EXERCISE →
With the images left out, print every entry that follows exactly.

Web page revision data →
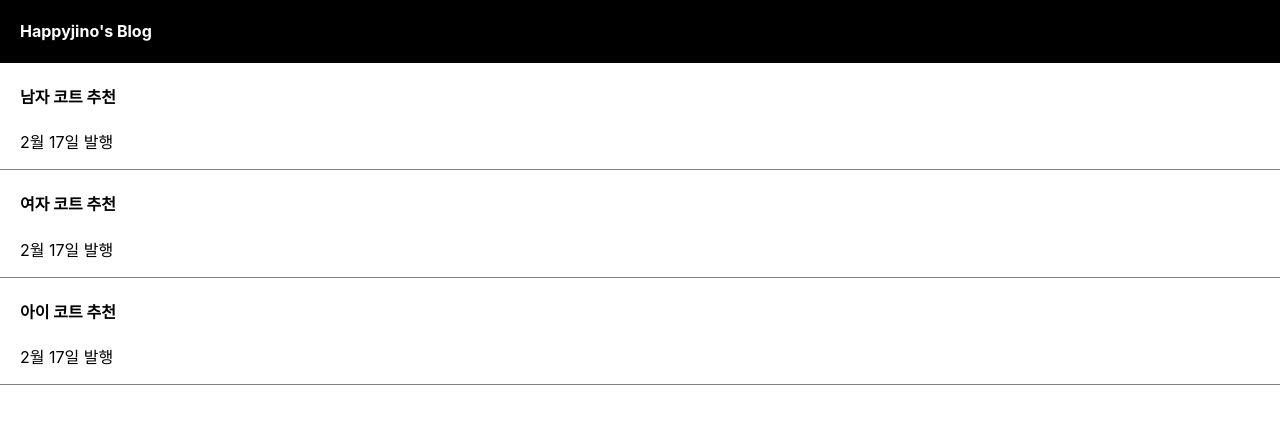
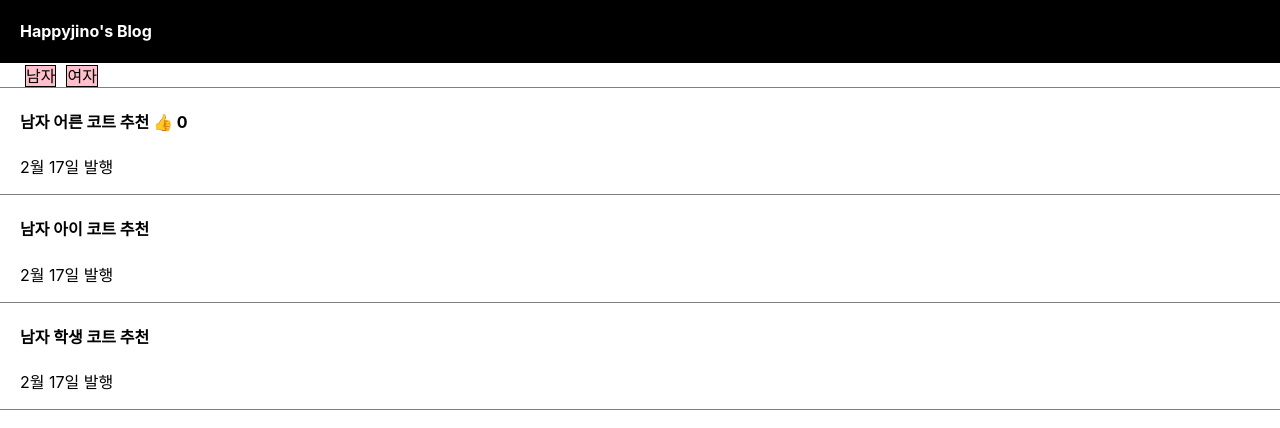
Before and after one commit to happyjino/react-study, a React (Create React App) app in the folder blog/: page / in a window 1280 px wide. Shown: the top 428 px of the page. Built offline with nearby package versions, Linux system fonts and the light colour scheme.

Commit message:
코딩애플 - 리액트 4강 / onClick, state 변경

```diff
--- a/blog/src/App.css
+++ b/blog/src/App.css
@@ -4,6 +4,18 @@
 
 .div{
   box-sizing: border-box;
+}
+
+.visitor{
+  padding-left: 20px;
+  text-align: left;
+  border-bottom: 1px solid grey;
+}
+
+.visitor>span{
+  margin: 5px;
+  border: 1px solid black;
+  background-color: pink;
 }
 
 .list{
--- a/blog/src/App.js
+++ b/blog/src/App.js
@@ -1,28 +1,34 @@
+/* eslint-disable */
+
 import logo from './logo.svg';
 import './App.css';
 import {useState} from 'react';
 function App() {
 
   // let post = '강남 우동 맛집'; // 서버에서 받아올 내용
-  let [글제목1, setTitle1] = useState('남자 코트 추천');
-  let [글제목2, setTitle2] = useState('여자 코트 추천');
-  let [글제목3, setTitle3] = useState('아이 코트 추천');
+  let [visitor, setVisitor] = useState('남자')
+  let [글제목, setTitle1] = useState(['어른 코트 추천', '아이 코트 추천', '학생 코트 추천']);
+  let [like, setLike] = useState(0);
 
   return (
     <div className="App">
       <div className="black-nav">
         <h4>Happyjino's Blog</h4>
       </div>
+      <div className="visitor">
+        <span onClick={()=>{setVisitor('남자')}}>남자</span>
+        <span onClick={()=>{setVisitor('여자')}}>여자</span>
+      </div>
       <div className="list">
-        <h4>{글제목1}</h4>
+        <h4>{ visitor } { 글제목[0] } <span onClick={ ()=>{setLike(like+1)} }>👍</span> {like} </h4>
         <p>2월 17일 발행</p>
       </div>
       <div className="list">
-        <h4>{글제목2}</h4>
+        <h4>{ visitor } { 글제목[1] }</h4>
         <p>2월 17일 발행</p>
       </div>
       <div className="list">
-        <h4>{글제목3}</h4>
+        <h4>{ visitor } { 글제목[2] }</h4>
         <p>2월 17일 발행</p>
       </div>
     </div>
```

ANSWER TO THIS EXERCISE →
Before and after one commit to happyjino/react-study, a React (Create React App) app in the folder blog/: page / in a window 1280 px wide. Shown: the top 428 px of the page. Built offline with nearby package versions, Linux system fonts and the light colour scheme.

Commit message:
코딩애플 - 리액트 4강 / onClick, state 변경

```diff
--- a/blog/src/App.css
+++ b/blog/src/App.css
@@ -4,6 +4,18 @@
 
 .div{
   box-sizing: border-box;
+}
+
+.visitor{
+  padding-left: 20px;
+  text-align: left;
+  border-bottom: 1px solid grey;
+}
+
+.visitor>span{
+  margin: 5px;
+  border: 1px solid black;
+  background-color: pink;
 }
 
 .list{
--- a/blog/src/App.js
+++ b/blog/src/App.js
@@ -1,28 +1,34 @@
+/* eslint-disable */
+
 import logo from './logo.svg';
 import './App.css';
 import {useState} from 'react';
 function App() {
 
   // let post = '강남 우동 맛집'; // 서버에서 받아올 내용
-  let [글제목1, setTitle1] = useState('남자 코트 추천');
-  let [글제목2, setTitle2] = useState('여자 코트 추천');
-  let [글제목3, setTitle3] = useState('아이 코트 추천');
+  let [visitor, setVisitor] = useState('남자')
+  let [글제목, setTitle1] = useState(['어른 코트 추천', '아이 코트 추천', '학생 코트 추천']);
+  let [like, setLike] = useState(0);
 
   return (
     <div className="App">
       <div className="black-nav">
         <h4>Happyjino's Blog</h4>
       </div>
+      <div className="visitor">
+        <span onClick={()=>{setVisitor('남자')}}>남자</span>
+        <span onClick={()=>{setVisitor('여자')}}>여자</span>
+      </div>
       <div className="list">
-        <h4>{글제목1}</h4>
+        <h4>{ visitor } { 글제목[0] } <span onClick={ ()=>{setLike(like+1)} }>👍</span> {like} </h4>
         <p>2월 17일 발행</p>
       </div>
       <div className="list">
-        <h4>{글제목2}</h4>
+        <h4>{ visitor } { 글제목[1] }</h4>
         <p>2월 17일 발행</p>
       </div>
       <div className="list">
-        <h4>{글제목3}</h4>
+        <h4>{ visitor } { 글제목[2] }</h4>
         <p>2월 17일 발행</p>
       </div>
     </div>
```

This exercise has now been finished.